## Detected change data

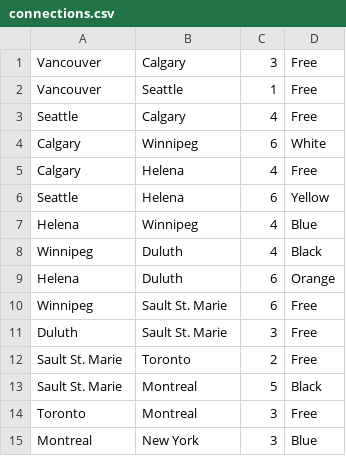
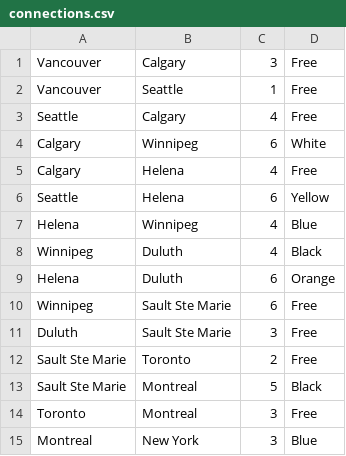
Before and after one commit to CISY267-F18/TTR, a CSV file: Assets/Data/connections.csv, drawn as a sheet; only a part is shown.

```diff
--- a/Assets/Data/connections.csv
+++ b/Assets/Data/connections.csv
@@ -9,6 +9,6 @@ Winnipeg,Duluth,4,Black
 Helena,Duluth,6,Orange
-Winnipeg,Sault St. Marie,6,Free
-Duluth,Sault St. Marie,3,Free
-Sault St. Marie,Toronto,2,Free
-Sault St. Marie,Montreal,5,Black
+Winnipeg,Sault Ste Marie,6,Free
+Duluth,Sault Ste Marie,3,Free
+Sault Ste Marie,Toronto,2,Free
+Sault Ste Marie,Montreal,5,Black
 Toronto,Montreal,3,Free
```
Also changed, not shown: Assets/Data/cities.csv, Assets/Data/travelcards.csv, 5 other files.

## Problem details
Find the word "shown" in the entries above. Copy every line that has it.

## Exercise answer
Before and after one commit to CISY267-F18/TTR, a CSV file: Assets/Data/connections.csv, drawn as a sheet; only a part is shown.
Also changed, not shown: Assets/Data/cities.csv, Assets/Data/travelcards.csv, 5 other files.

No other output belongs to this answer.